* INSTRUCTIONS FOR THE TASK
Look through the records below, and whenever a line contains "median", copy it.

* Dataset excerpts
◇ ◇ ◇ ◇ ◇

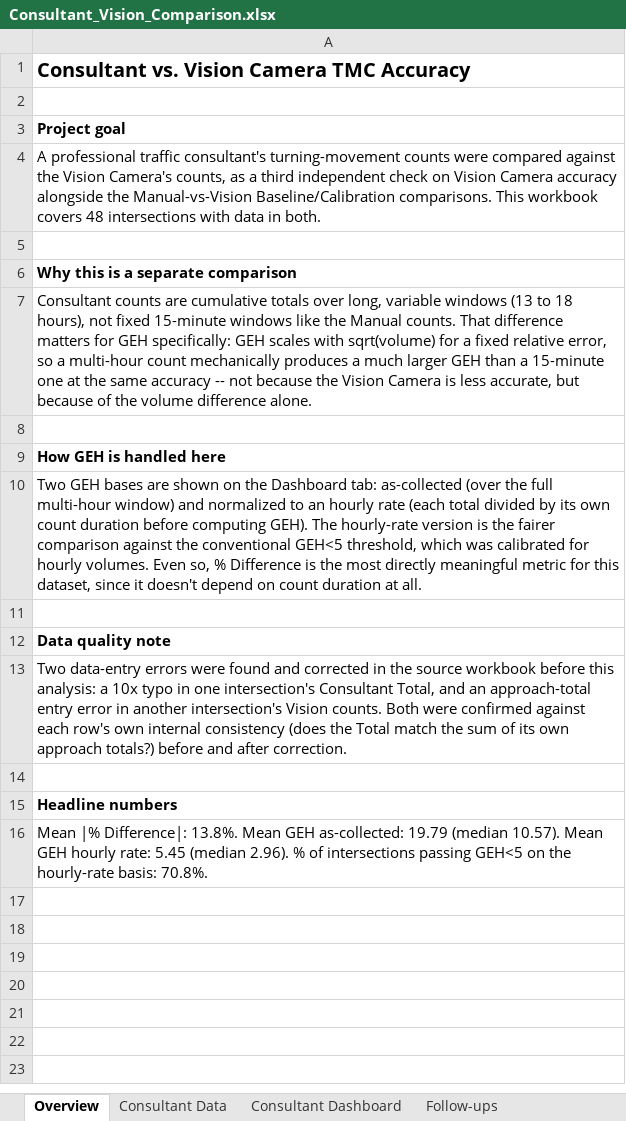
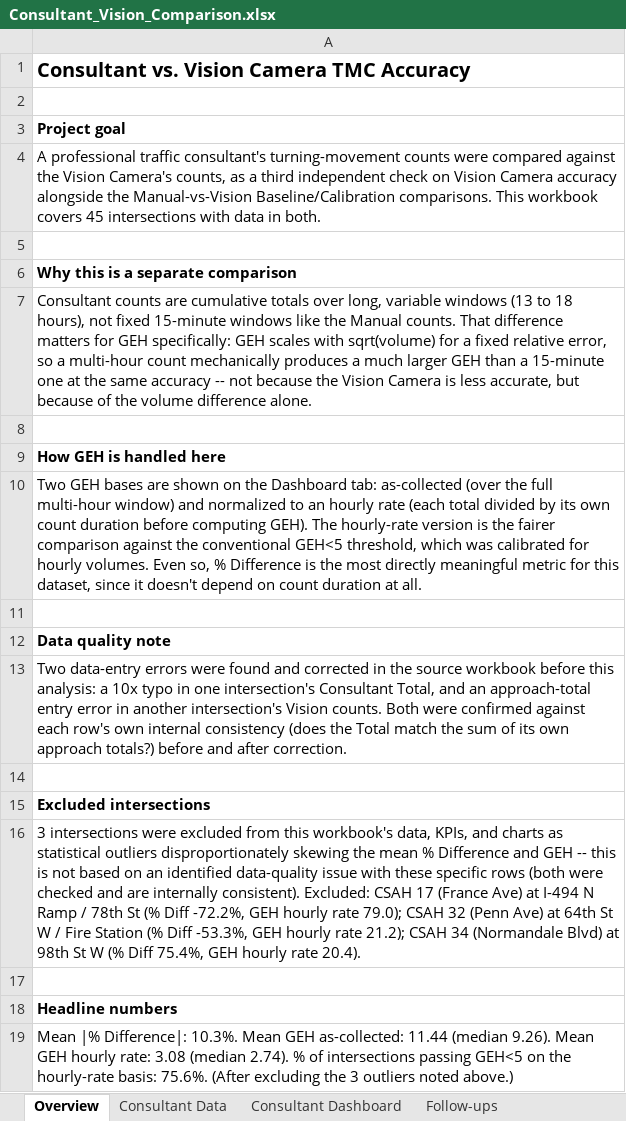
Before and after one commit to Sauharda1184/TMCSummaries, an Excel workbook: Consultant_Vision_Comparison.xlsx, sheet Overview, drawn as a sheet; values as stored, in another font and other column widths than the file's, no borders; addresses are those after the commit; the diff names each change by its address in the sheet, - before the commit and + after, or states it on an @@ line.

```diff
--- a/Consultant_Vision_Comparison.xlsx (sheet Overview)
+++ b/Consultant_Vision_Comparison.xlsx (sheet Overview)
-A4: …workbook covers 48 intersections with…
+A4: …workbook covers 45 intersections with…
+row 15: Excluded intersections
+row 16: 3 intersections were excluded from this workbook's data, KPIs, and charts as statistical outliers disproportionately skewing the mean % Difference and GEH -- this is not based on an identified data-quality issue with these specific rows (both were checked and are internally consistent). Excluded: CSAH 17 (France Ave) at I-494 N Ramp / 78th St (% Diff -72.2%, GEH hourly rate 79.0); CSAH 32 (Penn Ave) at 64th St W / Fire Station (% Diff -53.3%, GEH hourly rate 21.2); CSAH 34 (Normandale Blvd) at 98th St W (% Diff 75.4%, GEH hourly rate 20.4).
+row 17: (empty)
-A19: …|% Difference|: 13.8%. Mean GEH as-collected: 19.79 (median 10.57). Mean GEH hourly rate: 5.45 (median 2.96). % of intersections passing GEH<5 on the hourly-rate basis: 70.8%.
+A19: …|% Difference|: 10.3%. Mean GEH as-collected: 11.44 (median 9.26). Mean GEH hourly rate: 3.08 (median 2.74). % of intersections passing GEH<5 on the hourly-rate basis: 75.6%. (After excluding the 3 outliers noted above.)
```
Also changed, not shown: sheet Consultant Data, sheet Follow-ups, charts or pictures, TMC_Vision_Accuracy_Dashboard.xlsx, 4 other files.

◇ ◇ ◇ ◇ ◇

* REPLY
-A19: …|% Difference|: 13.8%. Mean GEH as-collected: 19.79 (median 10.57). Mean GEH hourly rate: 5.45 (median 2.96). % of intersections passing GEH<5 on the hourly-rate basis: 70.8%.
+A19: …|% Difference|: 10.3%. Mean GEH as-collected: 11.44 (median 9.26). Mean GEH hourly rate: 3.08 (median 2.74). % of intersections passing GEH<5 on the hourly-rate basis: 75.6%. (After excluding the 3 outliers noted above.)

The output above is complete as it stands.